To boil things down, there are really only two roads we can follow in an environment of such as this. The economy will either muddle along at a sub-par rate of about 2 percent until balance is restored, or we go down the path of running up debt in an effort to produce higher growth rates in the near term.
Some have called it a Putin bond rally. Or it might be new Fed Chairperson Yellen's determination to keep interest rates as low as possible, until economic prosperity returns to Main Street. It might as well be because our employment rate is still above 6 percent, with many millions of the long term unemployed out of work.
Headline news reports that our very own Federal Reserve Board has finally put its foot down. "No more" is the message from the Fed. This announcement is causing some financial pundits along with mortgage brokers to stand up and shout out that you better refinance now while you still can.

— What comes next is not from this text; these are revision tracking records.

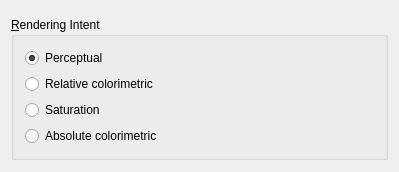
Before: the Qt Designer form krita/plugins/extensions/colorspaceconversion/wdgconvertcolorspace.ui in KDE/krita, drawn with Qt 5.
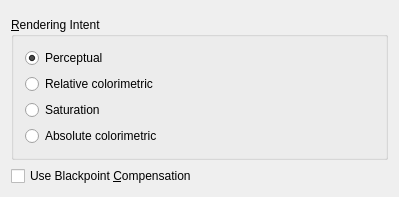
After: the same form once the commit is applied. Custom widgets are drawn as their Qt base class.

Commit message: Add blackpoint option to the color conversion dialog

What changed in the file:
```diff
--- a/krita/plugins/extensions/colorspaceconversion/wdgconvertcolorspace.ui
+++ b/krita/plugins/extensions/colorspaceconversion/wdgconvertcolorspace.ui
@@ -115,6 +115,13 @@
      </layout>
     </widget>
    </item>
+   <item>
+    <widget class="QCheckBox" name="chkBlackpointCompensation">
+     <property name="text">
+      <string>Use Blackpoint &amp;Compensation</string>
+     </property>
+    </widget>
+   </item>
    <item>
     <spacer name="verticalSpacer">
      <property name="orientation">
```
The commit also changes 1 other file.
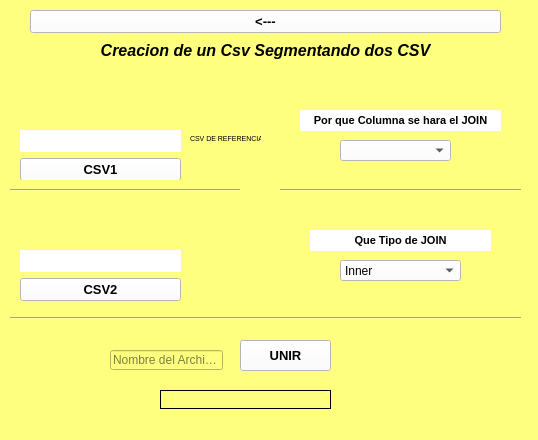
Old version of the form CSV/interfaz/VentanaUnirCSV.ui in the repository DanielRojas2002/PyQt5.
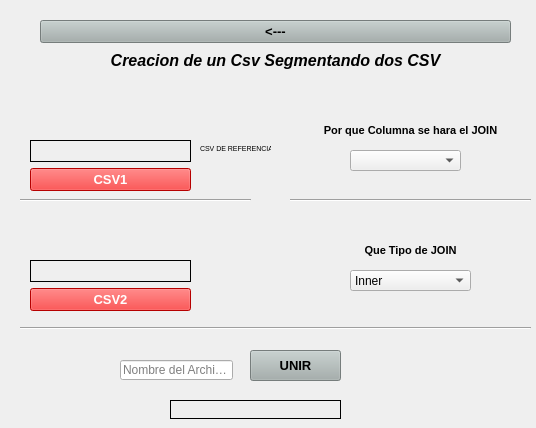
New version of the form. Icons and pictures are not drawn.

Diff of the .ui file:
```diff
--- a/CSV/interfaz/VentanaUnirCSV.ui
+++ b/CSV/interfaz/VentanaUnirCSV.ui
@@ -6,22 +6,22 @@
    <rect>
     <x>0</x>
     <y>0</y>
-    <width>538</width>
-    <height>440</height>
+    <width>536</width>
+    <height>428</height>
    </rect>
   </property>
   <property name="windowTitle">
    <string>Segmentador de CSV´s</string>
   </property>
   <property name="styleSheet">
-   <string notr="true">background-color: rgb(255, 255, 127);</string>
+   <string notr="true"/>
   </property>
   <widget class="QWidget" name="centralwidget">
    <widget class="QPushButton" name="unir">
     <property name="geometry">
      <rect>
-      <x>240</x>
-      <y>340</y>
+      <x>250</x>
+      <y>350</y>
       <width>91</width>
       <height>31</height>
      </rect>
@@ -39,7 +39,9 @@
 	background-color: rgb(165, 175, 173);
 }
 QPushButton{
-	background-color: rgb(255, 255, 255);
+	
+background-color: rgb(165, 175, 173);
+	color: rgb(0, 0, 0);
 }</string>
     </property>
     <property name="text">
@@ -49,8 +51,8 @@
    <widget class="QWidget" name="layoutWidget">
     <property name="geometry">
      <rect>
-      <x>20</x>
-      <y>130</y>
+      <x>30</x>
+      <y>140</y>
       <width>161</width>
       <height>51</height>
      </rect>
@@ -67,7 +69,10 @@
         </font>
        </property>
        <property name="styleSheet">
-        <string notr="true">background-color: rgb(255, 255, 255);</string>
+        <string notr="true"/>
+       </property>
+       <property name="frameShape">
+        <enum>QFrame::Box</enum>
        </property>
        <property name="text">
         <string/>
@@ -92,7 +97,8 @@
 	background-color: rgb(165, 175, 173);
 }
 QPushButton{
-	background-color: rgb(255, 255, 255);
+	background-color: rgb(255, 0, 0);
+	color: rgb(255, 255, 255);
 }</string>
        </property>
        <property name="text">
@@ -105,8 +111,8 @@
    <widget class="QLabel" name="subtitulo1">
     <property name="geometry">
      <rect>
-      <x>300</x>
-      <y>110</y>
+      <x>310</x>
+      <y>120</y>
       <width>201</width>
       <height>21</height>
      </rect>
@@ -119,7 +125,7 @@
      </font>
     </property>
     <property name="styleSheet">
-     <string notr="true">background-color: rgb(255, 255, 255);</string>
+     <string notr="true"/>
     </property>
     <property name="text">
      <string>Por que Columna se hara el JOIN</string>
@@ -131,21 +137,21 @@
    <widget class="QComboBox" name="columnajoin">
     <property name="geometry">
      <rect>
-      <x>340</x>
-      <y>140</y>
+      <x>350</x>
+      <y>150</y>
       <width>111</width>
       <height>21</height>
      </rect>
     </property>
     <property name="styleSheet">
-     <string notr="true">background-color: rgb(255, 255, 255);</string>
+     <string notr="true"/>
     </property>
    </widget>
    <widget class="QLabel" name="subtitulo2">
     <property name="geometry">
      <rect>
-      <x>310</x>
-      <y>230</y>
+      <x>320</x>
+      <y>240</y>
       <width>181</width>
       <height>21</height>
      </rect>
@@ -158,7 +164,7 @@
      </font>
     </property>
     <property name="styleSheet">
-     <string notr="true">background-color: rgb(255, 255, 255);</string>
+     <string notr="true"/>
     </property>
     <property name="text">
      <string>Que Tipo de JOIN</string>
@@ -170,14 +176,14 @@
    <widget class="QComboBox" name="tipo_join">
     <property name="geometry">
      <rect>
-      <x>340</x>
-      <y>260</y>
+      <x>350</x>
+      <y>270</y>
       <width>121</width>
       <height>21</height>
      </rect>
     </property>
     <property name="styleSheet">
-     <string notr="true">background-color: rgb(255, 255, 255);</string>
+     <string notr="true"/>
     </property>
     <item>
      <property name="text">
@@ -203,8 +209,8 @@
    <widget class="QLabel" name="resultado">
     <property name="geometry">
      <rect>
-      <x>160</x>
-      <y>390</y>
+      <x>170</x>
+      <y>400</y>
       <width>171</width>
       <height>19</height>
      </rect>
@@ -232,8 +238,8 @@
    <widget class="QLabel" name="img1">
     <property name="geometry">
      <rect>
-      <x>80</x>
-      <y>70</y>
+      <x>90</x>
+      <y>80</y>
       <width>51</width>
       <height>51</height>
      </rect>
@@ -251,8 +257,8 @@
    <widget class="QLabel" name="img2">
     <property name="geometry">
      <rect>
-      <x>70</x>
-      <y>200</y>
+      <x>80</x>
+      <y>210</y>
       <width>51</width>
       <height>41</height>
      </rect>
@@ -270,12 +276,15 @@
    <widget class="Line" name="line">
     <property name="geometry">
      <rect>
-      <x>10</x>
-      <y>180</y>
+      <x>20</x>
+      <y>190</y>
       <width>231</width>
       <height>21</height>
      </rect>
     </property>
+    <property name="styleSheet">
+     <string notr="true"/>
+    </property>
     <property name="orientation">
      <enum>Qt::Horizontal</enum>
     </property>
@@ -283,12 +292,15 @@
    <widget class="Line" name="line_2">
     <property name="geometry">
      <rect>
-      <x>10</x>
-      <y>310</y>
+      <x>20</x>
+      <y>320</y>
       <width>511</width>
       <height>16</height>
      </rect>
     </property>
+    <property name="styleSheet">
+     <string notr="true"/>
+    </property>
     <property name="orientation">
      <enum>Qt::Horizontal</enum>
     </property>
@@ -296,8 +308,8 @@
    <widget class="QLabel" name="img3">
     <property name="geometry">
      <rect>
-      <x>240</x>
-      <y>170</y>
+      <x>250</x>
+      <y>180</y>
       <width>41</width>
       <height>41</height>
      </rect>
@@ -318,12 +330,15 @@
    <widget class="Line" name="line_3">
     <property name="geometry">
      <rect>
-      <x>280</x>
-      <y>180</y>
+      <x>290</x>
+      <y>190</y>
       <width>241</width>
       <height>20</height>
      </rect>
     </property>
+    <property name="styleSheet">
+     <string notr="true"/>
+    </property>
     <property name="orientation">
      <enum>Qt::Horizontal</enum>
     </property>
@@ -331,8 +346,8 @@
    <widget class="QLabel" name="img4">
     <property name="geometry">
      <rect>
-      <x>60</x>
-      <y>340</y>
+      <x>70</x>
+      <y>350</y>
       <width>41</width>
       <height>41</height>
      </rect>
@@ -353,8 +368,8 @@
    <widget class="QLabel" name="img5">
     <property name="geometry">
      <rect>
-      <x>360</x>
-      <y>340</y>
+      <x>370</x>
+      <y>350</y>
       <width>41</width>
       <height>41</height>
      </rect>
@@ -375,8 +390,8 @@
    <widget class="QLabel" name="img6">
     <property name="geometry">
      <rect>
-      <x>440</x>
-      <y>330</y>
+      <x>450</x>
+      <y>340</y>
       <width>71</width>
       <height>61</height>
      </rect>
@@ -397,8 +412,8 @@
    <widget class="QLabel" name="label">
     <property name="geometry">
      <rect>
-      <x>190</x>
-      <y>130</y>
+      <x>200</x>
+      <y>140</y>
       <width>71</width>
       <height>16</height>
      </rect>
@@ -408,6 +423,9 @@
       <pointsize>5</pointsize>
      </font>
     </property>
+    <property name="styleSheet">
+     <string notr="true"/>
+    </property>
     <property name="text">
      <string>CSV DE REFERENCIA</string>
     </property>
@@ -415,8 +433,8 @@
    <widget class="QWidget" name="layoutWidget">
     <property name="geometry">
      <rect>
-      <x>30</x>
-      <y>10</y>
+      <x>40</x>
+      <y>20</y>
       <width>471</width>
       <height>51</height>
      </rect>
@@ -440,7 +458,9 @@
 	background-color: rgb(165, 175, 173);
 }
 QPushButton{
-	background-color: rgb(255, 255, 255);
+	
+background-color: rgb(165, 175, 173);
+	color: rgb(0, 0, 0);
 }</string>
        </property>
        <property name="text">
@@ -458,6 +478,9 @@
          <bold>true</bold>
         </font>
        </property>
+       <property name="styleSheet">
+        <string notr="true"/>
+       </property>
        <property name="text">
         <string>Creacion de un Csv Segmentando dos CSV</string>
        </property>
@@ -471,8 +494,8 @@
    <widget class="QWidget" name="layoutWidget">
     <property name="geometry">
      <rect>
-      <x>20</x>
-      <y>250</y>
+      <x>30</x>
+      <y>260</y>
       <width>161</width>
       <height>51</height>
      </rect>
@@ -489,7 +512,10 @@
         </font>
        </property>
        <property name="styleSheet">
-        <string notr="true">background-color: rgb(255, 255, 255);</string>
+        <string notr="true"/>
+       </property>
+       <property name="frameShape">
+        <enum>QFrame::Box</enum>
        </property>
        <property name="text">
         <string/>
@@ -514,7 +540,8 @@
 	background-color: rgb(165, 175, 173);
 }
 QPushButton{
-	background-color: rgb(255, 255, 255);
+	background-color: rgb(255, 0, 0);
+	color: rgb(255, 255, 255);
 }</string>
        </property>
        <property name="text">
@@ -527,12 +554,15 @@
    <widget class="QLineEdit" name="nombrearchivo">
     <property name="geometry">
      <rect>
-      <x>110</x>
-      <y>350</y>
+      <x>120</x>
+      <y>360</y>
       <width>113</width>
       <height>20</height>
      </rect>
     </property>
+    <property name="styleSheet">
+     <string notr="true"/>
+    </property>
     <property name="text">
      <string/>
     </property>
@@ -541,17 +571,6 @@
     </property>
    </widget>
   </widget>
-  <widget class="QMenuBar" name="menubar">
-   <property name="geometry">
-    <rect>
-     <x>0</x>
-     <y>0</y>
-     <width>538</width>
-     <height>21</height>
-    </rect>
-   </property>
-  </widget>
-  <widget class="QStatusBar" name="statusbar"/>
  </widget>
  <resources/>
  <connections/>
```
Left out of the diff: 34 changed lines with no effect on the pictures.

This was "regulation," in today's United States: Don't do your job - or else! (Or else you'll be fired for doing it.)
This week, SunTrust Bank will join some of the other big banks in making it more expensive for customers to use an out-of-network ATM. Other things to...
While there's evidence that the Fed's large-scale asset purchase program had direct impact of lowering longer-term interest rates, there's less evidence that it hit its broader, indirect target of investment, growth and jobs.
The issue of rising fiscal imbalances is worth dwelling on. A number of economic observers have asked the question: Are countries heading back to the bad old days of rapid debt accumulation that may need to be forgiven down the line? Are these fears well grounded?
If we can't reform our system, we at least need to communicate to baby boomers that they need to stay at their decently-paying jobs at least another decade, rather than "retiring" and ending up taking part-time, benefit-less minimum-wage jobs to try to make ends meet.
Bond traders seem to have seen Steve Martin's The Man With Two Brains so often they have forgotten it was a comedy. And these are the folks the equity markets are supposed to pay attention to?
In recent years, private-sector forecasters have been surprisingly accurate at forecasting changes in the unemployment rate, but they have been equally inaccurate when forecasting changes in the federal funds rate, the baseline interest rate controlled by the Fed.
So far this year, the mid-cap banks are outperforming their behemoth cousins, and we now may know why. The big question, though, is how detrimental have these new regulations been to the economic recovery?
Our global economy is still in flux, and much of the world is "hooked" on cheap money. The abrupt change or repricing of those conditions could lead to severe volatility in financial markets.
Forces at work from Tokyo to Kiev have been roiling the U.S. stock market for a couple of week. But the financial sushi that is now on the menu in Japan, and Russia's "Crimea of the Century" are only part of the story.
The drag created by such big amounts of student debt is likely to reverberate throughout the economy for many years to come. This is just another reason we expect to remain stuck in a long period of sub-par economic growth.
We're beginning to see a shift in how money moves. Similar to the very efficient corporate markets like bond trading and commercial paper, money is beginning to move to consumers too.
The recent spat between the Federal Reserve and Citigroup underscores the complexity of today's banking balance sheets. The episode is a warning shot across the bows of regulators.